    20 years later I couldn't hold out anymore. I bought a scooter to see if I could still ride. The answer being yes, I upgraded to a Tiger 800.

    Now, growing up there were no professional riders on YouTube. No professional riding schools, not even cable TV that carried motorcycle racing. In short, trial and error taught me to trail ride, hill climb, deal with obstacles, loose terrain, rocks, mud, pavement, traffic, and every thing else that terrifies mothers all over the globe. Decades later, I am learning that, some things I learned, and some things were just pure guts and glory.

    Now with the benefit of the internet I am seeing that my skills are not quite as grand as I thought they were back then.

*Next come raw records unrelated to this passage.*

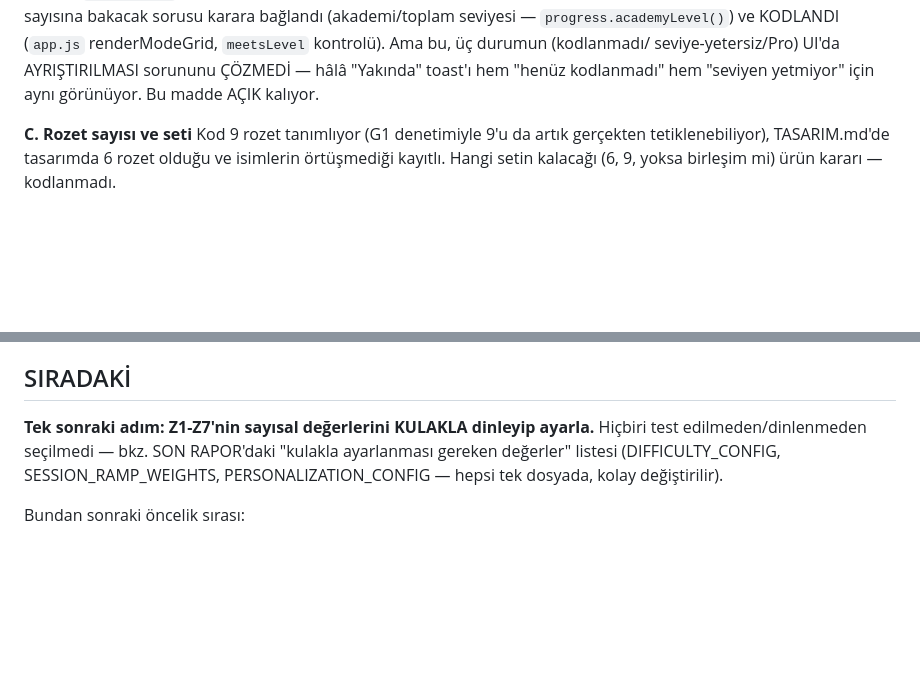
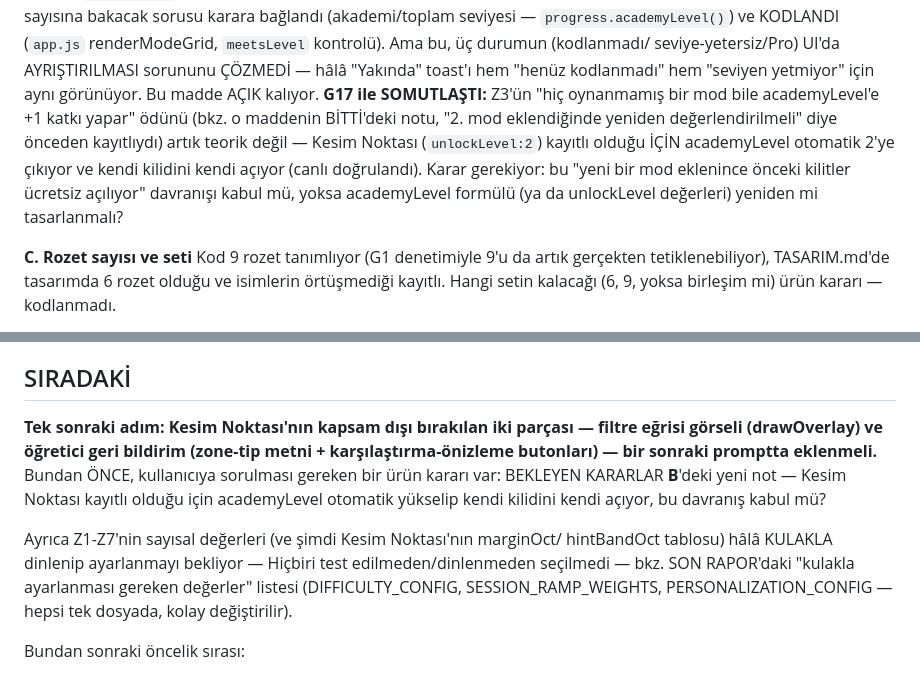
Before and after one commit to logicprotip-star/audioengineeracademy, a Markdown page: DURUM.md, 2 parts joined by grey strips. GitHub-like rendering; blank space fills up the shorter version.

```diff
--- a/DURUM.md
+++ b/DURUM.md
@@ -751,6 +811,13 @@ karara bağlandı (akademi/toplam seviyesi — `progress.academyLevel()`) ve KOD
 seviye-yetersiz/Pro) UI'da AYRIŞTIRILMASI sorununu ÇÖZMEDİ — hâlâ "Yakında" toast'ı
 hem "henüz kodlanmadı" hem "seviyen yetmiyor" için aynı görünüyor. Bu madde AÇIK
 kalıyor.
+**G17 ile SOMUTLAŞTI:** Z3'ün "hiç oynanmamış bir mod bile academyLevel'e +1
+katkı yapar" ödünü (bkz. o maddenin BİTTİ'deki notu, "2. mod eklendiğinde
+yeniden değerlendirilmeli" diye önceden kayıtlıydı) artık teorik değil — Kesim
+Noktası (`unlockLevel:2`) kayıtlı olduğu İÇİN academyLevel otomatik 2'ye çıkıyor
+ve kendi kilidini kendi açıyor (canlı doğrulandı). Karar gerekiyor: bu "yeni bir
+mod eklenince önceki kilitler ücretsiz açılıyor" davranışı kabul mü, yoksa
+academyLevel formülü (ya da unlockLevel değerleri) yeniden mi tasarlanmalı?
 
 **C. Rozet sayısı ve seti**
 Kod 9 rozet tanımlıyor (G1 denetimiyle 9'u da artık gerçekten tetiklenebiliyor),
@@ -817,7 +884,15 @@ hazır, sadece onay bekliyor.
 
 ## SIRADAKİ
 
-**Tek sonraki adım: Z1-Z7'nin sayısal değerlerini KULAKLA dinleyip ayarla.**
+**Tek sonraki adım: Kesim Noktası'nın kapsam dışı bırakılan iki parçası —
+filtre eğrisi görseli (drawOverlay) ve öğretici geri bildirim (zone-tip
+metni + karşılaştırma-önizleme butonları) — bir sonraki promptta eklenmeli.**
+Bundan ÖNCE, kullanıcıya sorulması gereken bir ürün kararı var: BEKLEYEN
+KARARLAR **B**'deki yeni not — Kesim Noktası kayıtlı olduğu için academyLevel
+otomatik yükselip kendi kilidini kendi açıyor, bu davranış kabul mü?
+
+Ayrıca Z1-Z7'nin sayısal değerleri (ve şimdi Kesim Noktası'nın marginOct/
+hintBandOct tablosu) hâlâ KULAKLA dinlenip ayarlanmayı bekliyor —
 Hiçbiri test edilmeden/dinlenmeden seçilmedi — bkz. SON RAPOR'daki "kulakla
 ayarlanması gereken değerler" listesi (DIFFICULTY_CONFIG, SESSION_RAMP_WEIGHTS,
 PERSONALIZATION_CONFIG — hepsi tek dosyada, kolay değiştirilir).
```
Also changed, not shown: other parts of DURUM.md (+60 -0 lines).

I'm probably not alone in that. Even though I rode everywhere and anywhere that wasn't "hard enduro" and I still have many of those skills I wonder if they are enough for a 500lb bike.

    Now, don't get me wrong. I never thought I was on a professional level, but I could hold my own enough to have fun. Now, I am learning about balance, clutch control, break control, traction and all kinds of things I never thought of.

    Being older, softer, wider, weaker and skeletonly compromised, I seem to be completely overwhelmed by the idea of balance. Break control, traction and clutch control are decently developed. Today you see pro and very skilled riders doing wheelies, endo's, slow riding to almost a standstill and all without ever touching the ground!!!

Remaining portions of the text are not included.